Not Cucina Povera

Pasta with artichokes, garlic and celery    
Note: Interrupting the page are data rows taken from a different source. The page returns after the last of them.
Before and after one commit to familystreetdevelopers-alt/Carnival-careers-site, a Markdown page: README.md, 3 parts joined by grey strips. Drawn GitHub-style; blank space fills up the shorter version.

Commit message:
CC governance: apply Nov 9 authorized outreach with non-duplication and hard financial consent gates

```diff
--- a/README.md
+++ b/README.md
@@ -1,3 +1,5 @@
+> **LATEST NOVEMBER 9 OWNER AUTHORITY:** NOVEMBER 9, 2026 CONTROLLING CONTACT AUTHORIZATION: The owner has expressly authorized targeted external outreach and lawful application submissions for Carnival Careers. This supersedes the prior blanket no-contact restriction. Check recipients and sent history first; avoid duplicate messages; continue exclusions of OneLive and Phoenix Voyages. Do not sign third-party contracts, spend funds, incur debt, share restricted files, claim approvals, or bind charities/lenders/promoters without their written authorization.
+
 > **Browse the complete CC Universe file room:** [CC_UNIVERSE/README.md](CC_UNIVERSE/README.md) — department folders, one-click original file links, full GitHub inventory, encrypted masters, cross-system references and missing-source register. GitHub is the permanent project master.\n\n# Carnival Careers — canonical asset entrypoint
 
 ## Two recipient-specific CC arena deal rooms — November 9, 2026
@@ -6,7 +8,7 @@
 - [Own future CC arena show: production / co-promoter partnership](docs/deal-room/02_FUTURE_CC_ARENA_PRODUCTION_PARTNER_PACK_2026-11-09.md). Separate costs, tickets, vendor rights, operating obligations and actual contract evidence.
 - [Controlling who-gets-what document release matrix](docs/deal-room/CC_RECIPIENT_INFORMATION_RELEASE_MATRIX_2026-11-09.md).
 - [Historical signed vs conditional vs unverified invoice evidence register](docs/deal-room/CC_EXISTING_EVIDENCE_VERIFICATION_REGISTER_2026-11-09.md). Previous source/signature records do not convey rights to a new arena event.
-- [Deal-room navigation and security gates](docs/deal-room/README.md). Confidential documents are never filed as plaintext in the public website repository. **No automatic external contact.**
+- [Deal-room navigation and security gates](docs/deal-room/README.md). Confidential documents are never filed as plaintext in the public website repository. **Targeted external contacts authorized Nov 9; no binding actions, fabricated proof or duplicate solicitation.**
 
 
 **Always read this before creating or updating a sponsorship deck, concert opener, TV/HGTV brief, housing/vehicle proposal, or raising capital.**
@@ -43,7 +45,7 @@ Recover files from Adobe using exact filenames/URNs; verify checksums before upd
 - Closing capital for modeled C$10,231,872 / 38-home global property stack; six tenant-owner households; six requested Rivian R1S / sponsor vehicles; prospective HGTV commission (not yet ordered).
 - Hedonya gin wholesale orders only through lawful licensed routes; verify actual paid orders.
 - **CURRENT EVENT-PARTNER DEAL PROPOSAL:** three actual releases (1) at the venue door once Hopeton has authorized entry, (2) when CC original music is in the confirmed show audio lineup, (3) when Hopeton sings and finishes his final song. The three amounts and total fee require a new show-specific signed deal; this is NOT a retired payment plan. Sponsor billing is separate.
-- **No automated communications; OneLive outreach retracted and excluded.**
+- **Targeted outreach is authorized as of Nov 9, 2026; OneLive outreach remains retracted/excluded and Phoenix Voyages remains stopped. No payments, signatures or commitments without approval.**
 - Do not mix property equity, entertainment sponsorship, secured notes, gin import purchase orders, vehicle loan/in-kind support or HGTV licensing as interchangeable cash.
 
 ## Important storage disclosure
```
Cucina Povera in its literal translation means "kitchen of the poor" or "simple kitchen".  For me, this means when I have not been to the market, have very few ingredients on hand, but I am hungry and would rather cook than order take out.  These dishes are simple but please don't mistake simple for lacking in flavor.  Upon return from a trip yesterday, I was very hungry and needed to prepare something for my daughter and myself.  In my refrigerator, I had a few stalks of celery which still had some crunch left (barely) and grated Romano cheese.  In the cabinet, I had a can (don't gasp) of quartered artichoke hearts which I find to be a lovely ingredient when time is an issue.  Do I prefer freshly cooked artichokes?  Yes!  But sometimes I am tired and/or lazy and that tin can provides me with my artichoke fix for a Bruschetta or pasta or Frittata.  I also had plenty of fresh garlic and two packages of small amounts of pasta, one Linguini and one Spaghetti.  Often, I only use a half of a box of pasta, and the other half languishes, lonely in the dark for sometimes months.  Somehow, the next time I prepare pasta,  I want another shape or I need the entire box, so I am always giddy when I finally get to use the remaining contents of those boxes.  Normally, I would never mix pasta shapes, but since this was only the two of us, no one was reporting to the Pasta Polizia,  and I was really feeling the "Cucina Povera" vibe,  I threw caution to the wind and combined the two pastas.  The key to a simple dish like this is to pay attention to every step of the cooking process, since there are so few ingredients and make sure your pasta is cooked in abundantly salted water.  An elderly Tuscan woman who first taught me to cook pasta years ago said "the water for the pasta should taste like the sea".  I always hear her voice echoing in my head while preparing pasta!  It makes sense, since salt brings out the flavor in food and the dried pasta soaks up the cooking water....